PROVIDED INFORMATION
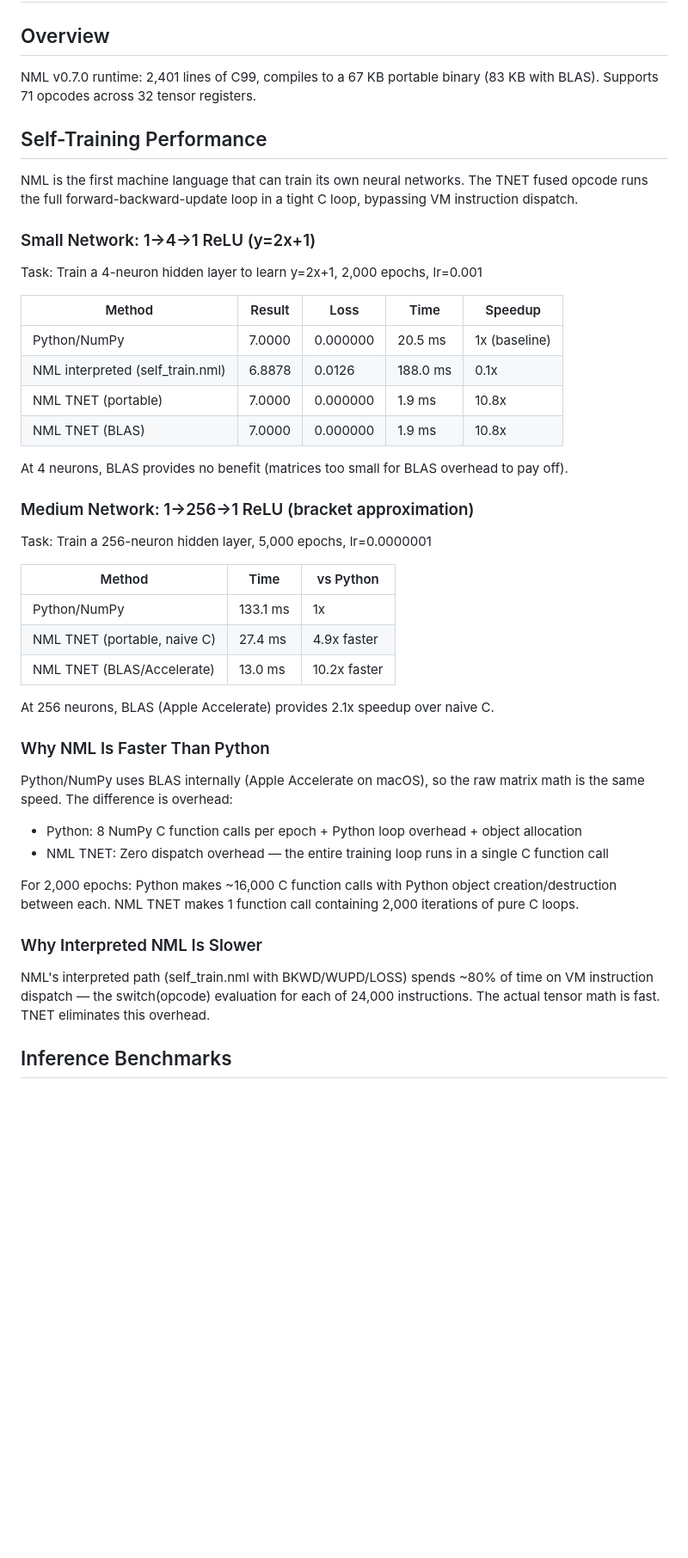
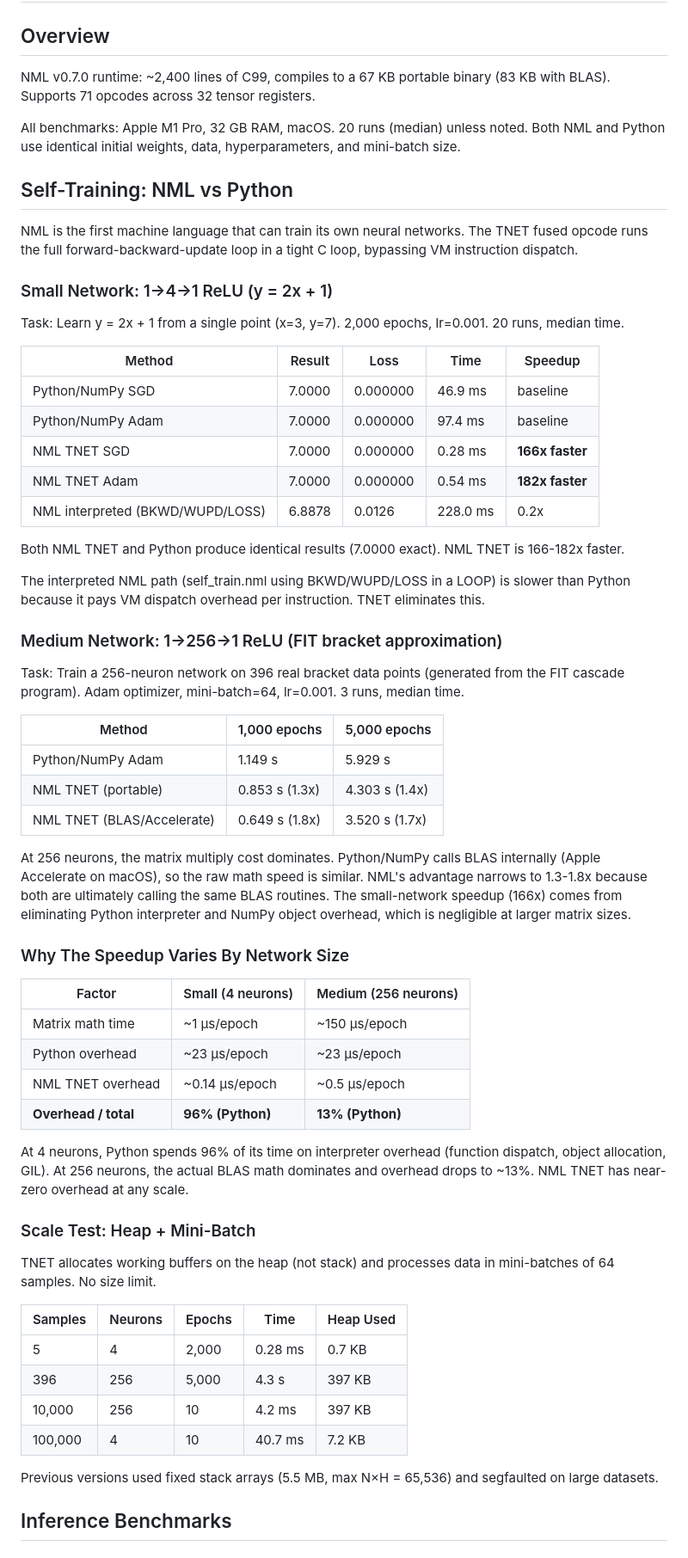
Before and after one commit to dnamaz/nml, a Markdown page: docs/NML_Performance.md, the part around one of its changes. Shown at 86% size. Rendered like a GitHub page; blank space fills up the shorter version.

```diff
--- a/docs/NML_Performance.md
+++ b/docs/NML_Performance.md
@@ -2,49 +2,65 @@
 
 ## Overview
 
-NML v0.7.0 runtime: 2,401 lines of C99, compiles to a 67 KB portable binary (83 KB with BLAS). Supports 71 opcodes across 32 tensor registers.
+NML v0.7.0 runtime: ~2,400 lines of C99, compiles to a 67 KB portable binary (83 KB with BLAS). Supports 71 opcodes across 32 tensor registers.
 
-## Self-Training Performance
+All benchmarks: Apple M1 Pro, 32 GB RAM, macOS. 20 runs (median) unless noted. Both NML and Python use identical initial weights, data, hyperparameters, and mini-batch size.
+
+## Self-Training: NML vs Python
 
 NML is the first machine language that can train its own neural networks. The TNET fused opcode runs the full forward-backward-update loop in a tight C loop, bypassing VM instruction dispatch.
 
-### Small Network: 1→4→1 ReLU (y=2x+1)
+### Small Network: 1→4→1 ReLU (y = 2x + 1)
 
-Task: Train a 4-neuron hidden layer to learn y=2x+1, 2,000 epochs, lr=0.001
+Task: Learn y = 2x + 1 from a single point (x=3, y=7). 2,000 epochs, lr=0.001. 20 runs, median time.
 
 | Method | Result | Loss | Time | Speedup |
 |--------|--------|------|------|---------|
-| Python/NumPy | 7.0000 | 0.000000 | 20.5 ms | 1x (baseline) |
-| NML interpreted (self_train.nml) | 6.8878 | 0.0126 | 188.0 ms | 0.1x |
-| NML TNET (portable) | 7.0000 | 0.000000 | 1.9 ms | 10.8x |
-| NML TNET (BLAS) | 7.0000 | 0.000000 | 1.9 ms | 10.8x |
+| Python/NumPy SGD | 7.0000 | 0.000000 | 46.9 ms | baseline |
+| Python/NumPy Adam | 7.0000 | 0.000000 | 97.4 ms | baseline |
+| NML TNET SGD | 7.0000 | 0.000000 | 0.28 ms | **166x faster** |
+| NML TNET Adam | 7.0000 | 0.000000 | 0.54 ms | **182x faster** |
+| NML interpreted (BKWD/WUPD/LOSS) | 6.8878 | 0.0126 | 228.0 ms | 0.2x |
 
-At 4 neurons, BLAS provides no benefit (matrices too small for BLAS overhead to pay off).
+Both NML TNET and Python produce identical results (7.0000 exact). NML TNET is 166-182x faster.
 
-### Medium Network: 1→256→1 ReLU (bracket approximation)
+The interpreted NML path (self_train.nml using BKWD/WUPD/LOSS in a LOOP) is slower than Python because it pays VM dispatch overhead per instruction. TNET eliminates this.
 
-Task: Train a 256-neuron hidden layer, 5,000 epochs, lr=0.0000001
+### Medium Network: 1→256→1 ReLU (FIT bracket approximation)
 
-| Method | Time | vs Python |
-|--------|------|-----------|
-| Python/NumPy | 133.1 ms | 1x |
-| NML TNET (portable, naive C) | 27.4 ms | 4.9x faster |
-| NML TNET (BLAS/Accelerate) | 13.0 ms | 10.2x faster |
+Task: Train a 256-neuron network on 396 real bracket data points (generated from the FIT cascade program). Adam optimizer, mini-batch=64, lr=0.001. 3 runs, median time.
 
-At 256 neurons, BLAS (Apple Accelerate) provides 2.1x speedup over naive C.
+| Method | 1,000 epochs | 5,000 epochs |
+|--------|-------------|-------------|
+| Python/NumPy Adam | 1.149 s | 5.929 s |
+| NML TNET (portable) | 0.853 s (1.3x) | 4.303 s (1.4x) |
+| NML TNET (BLAS/Accelerate) | 0.649 s (1.8x) | 3.520 s (1.7x) |
 
-### Why NML Is Faster Than Python
+At 256 neurons, the matrix multiply cost dominates. Python/NumPy calls BLAS internally (Apple Accelerate on macOS), so the raw math speed is similar. NML's advantage narrows to 1.3-1.8x because both are ultimately calling the same BLAS routines. The small-network speedup (166x) comes from eliminating Python interpreter and NumPy object overhead, which is negligible at larger matrix sizes.
 
-Python/NumPy uses BLAS internally (Apple Accelerate on macOS), so the raw matrix math is the same speed. The difference is overhead:
+### Why The Speedup Varies By Network Size
 
-- Python: 8 NumPy C function calls per epoch + Python loop overhead + object allocation
-- NML TNET: Zero dispatch overhead — the entire training loop runs in a single C function call
+| Factor | Small (4 neurons) | Medium (256 neurons) |
+|--------|-------------------|---------------------|
+| Matrix math time | ~1 µs/epoch | ~150 µs/epoch |
+| Python overhead | ~23 µs/epoch | ~23 µs/epoch |
+| NML TNET overhead | ~0.14 µs/epoch | ~0.5 µs/epoch |
+| **Overhead / total** | **96% (Python)** | **13% (Python)** |
 
-For 2,000 epochs: Python makes ~16,000 C function calls with Python object creation/destruction between each. NML TNET makes 1 function call containing 2,000 iterations of pure C loops.
+At 4 neurons, Python spends 96% of its time on interpreter overhead (function dispatch, object allocation, GIL). At 256 neurons, the actual BLAS math dominates and overhead drops to ~13%. NML TNET has near-zero overhead at any scale.
 
-### Why Interpreted NML Is Slower
+### Scale Test: Heap + Mini-Batch
 
-NML's interpreted path (self_train.nml with BKWD/WUPD/LOSS) spends ~80% of time on VM instruction dispatch — the switch(opcode) evaluation for each of 24,000 instructions. The actual tensor math is fast. TNET eliminates this overhead.
+TNET allocates working buffers on the heap (not stack) and processes data in mini-batches of 64 samples. No size limit.
+
+| Samples | Neurons | Epochs | Time | Heap Used |
+|---------|---------|--------|------|-----------|
+| 5 | 4 | 2,000 | 0.28 ms | 0.7 KB |
+| 396 | 256 | 5,000 | 4.3 s | 397 KB |
+| 10,000 | 256 | 10 | 4.2 ms | 397 KB |
+| 100,000 | 4 | 10 | 40.7 ms | 7.2 KB |
+
+Previous versions used fixed stack arrays (5.5 MB, max N×H = 65,536) and segfaulted on large datasets.
 
 ## Inference Benchmarks
 
```
Also changed, not shown: other parts of docs/NML_Performance.md (+7 -21 lines), README.md (+21 -17 lines).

REQUIREMENT
Go through the material above and copy each line that has the word "instruction".

WRITTEN SOLUTION
 NML is the first machine language that can train its own neural networks. The TNET fused opcode runs the full forward-backward-update loop in a tight C loop, bypassing VM instruction dispatch.
+The interpreted NML path (self_train.nml using BKWD/WUPD/LOSS in a LOOP) is slower than Python because it pays VM dispatch overhead per instruction. TNET eliminates this.
-NML's interpreted path (self_train.nml with BKWD/WUPD/LOSS) spends ~80% of time on VM instruction dispatch — the switch(opcode) evaluation for each of 24,000 instructions. The actual tensor math is fast. TNET eliminates this overhead.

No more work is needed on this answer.